got the hundred years or so after the date he wrote it in (1930) and yet how prescient it was of him
to have America and China as the two conflicting empires in his work of fiction. You know what I
think of that scenario. Of how I think the sun is setting on the American empire even as it’s rising in
the East.

And talking of China, how apt it now seems for the first woman to step on the moon to be, in all
likelihood, Chinese. And, I’m sure, on Mars too. As I’ve said in other blogs, it feels like we in the West
are losing our inheritance, and once lost – especially to the authoritarian Chinese – it’s going to be
very hard to get back.

Enclosed, with thanks for your kind thought in sending me a copy, is an un-creased edition of the
Chinese-language TRILLION YEAR SPREE. I got five copies in all – three from the publisher, one from
you and one from Curtis Brown, so… And I am so proud of this edition. A new generation of Chinese
SF fans will be able to read it now, and hopefully that’ll open a lot of doors. That is, they’ll want to
read all of that marvellous stuff we mention and critique.

In view of the fact that I’ve let this slide for a couple of weeks, I should perhaps add that we
eventually decided on throwing a party for Sue’s first episode – on the Saturday before it was
transmitted. A lot of people made it, even though we were very late in the day in telling them about
the celebration. Fifty or sixty turned up and we had a wonderful time until the early hours of the
morning – we were still ejecting people at half four!

The next day, totally hung over, I went up to Leicester (with Sue) to celebrate my sister’s 60 th, which
was really pleasant. What was so lovely was that her kids (four of whom were adopted) organised
and threw the party for her – a party which was her first in her whole life. It was a shame her
husband Bob couldn’t have been there. He died a few years ago now, but he would have loved the

I’m still plugging away on my erotic SF novel, and hope to have something ready for my agents by
next weekend. Sue, meanwhile, is keeping busy. She’s been giving her first hour long episode – in
effect two back-to-back episodes – and starts on that today. She’s got four days to write it, but then
that’s what she’s good at.

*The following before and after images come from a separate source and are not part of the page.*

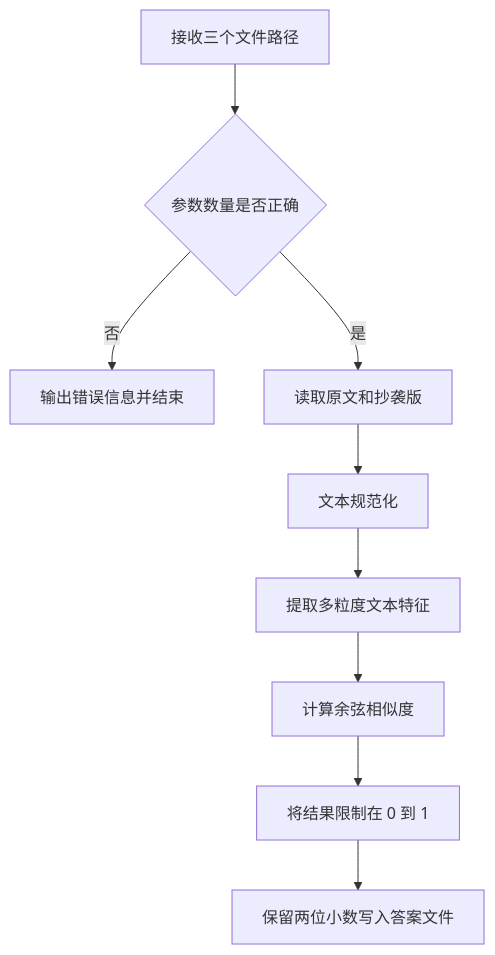
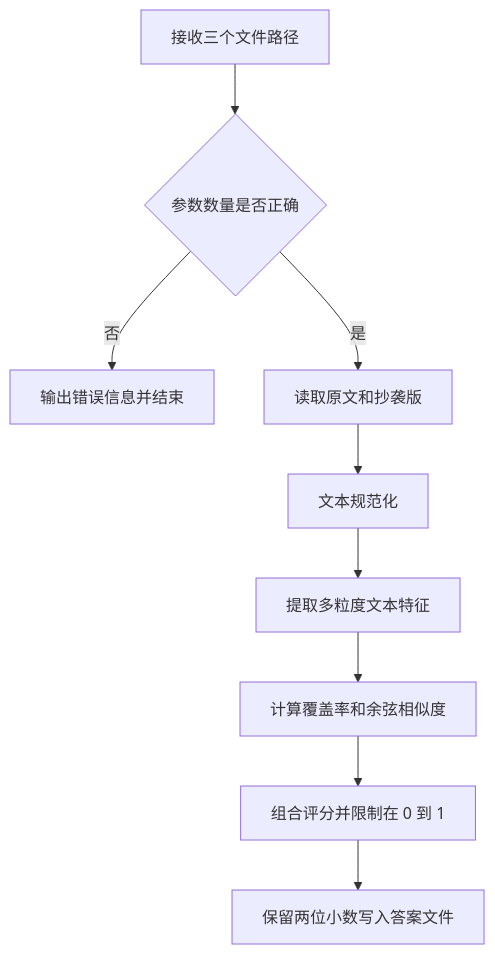
Before and after one commit to reminderxxx/3124004132: the diagram in 3124004132/DESIGN.md, drawn with Mermaid. The commit also changed other lines of this file and 4 other files, not shown here.

````diff
--- a/3124004132/DESIGN.md
+++ b/3124004132/DESIGN.md
@@ -57,11 +59,11 @@
 ```mermaid
 flowchart TD
     A[接收三个文件路径] --> B{参数数量是否正确}
     B -- 否 --> C[输出错误信息并结束]
     B -- 是 --> D[读取原文和抄袭版]
     D --> E[文本规范化]
     E --> F[提取多粒度文本特征]
-    F --> G[计算余弦相似度]
-    G --> H[将结果限制在 0 到 1]
+    F --> G[计算覆盖率和余弦相似度]
+    G --> H[组合评分并限制在 0 到 1]
     H --> I[保留两位小数写入答案文件]
 ```
````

Since I began this letter, Georgia (22) and Francesca (17) have flown out to California, to stay with
Georgia’s girlfriend, Georgette and her family, on Mulholland Drive in LA. I miss them both, but it’s
great that they’re getting this experience. Francesca is back after 10 days, Georgia is staying on for a
further two months before she resumes University in September.

Okay. More news in a week or two. Write and let me know how you are. And I’m delighted that
walking cane is now coming in handy. Did you know, I spent almost two hours choosing that one.
Working my way through their back-room stock until I found it – “There, that one…”

Take care, keep writing and, as ever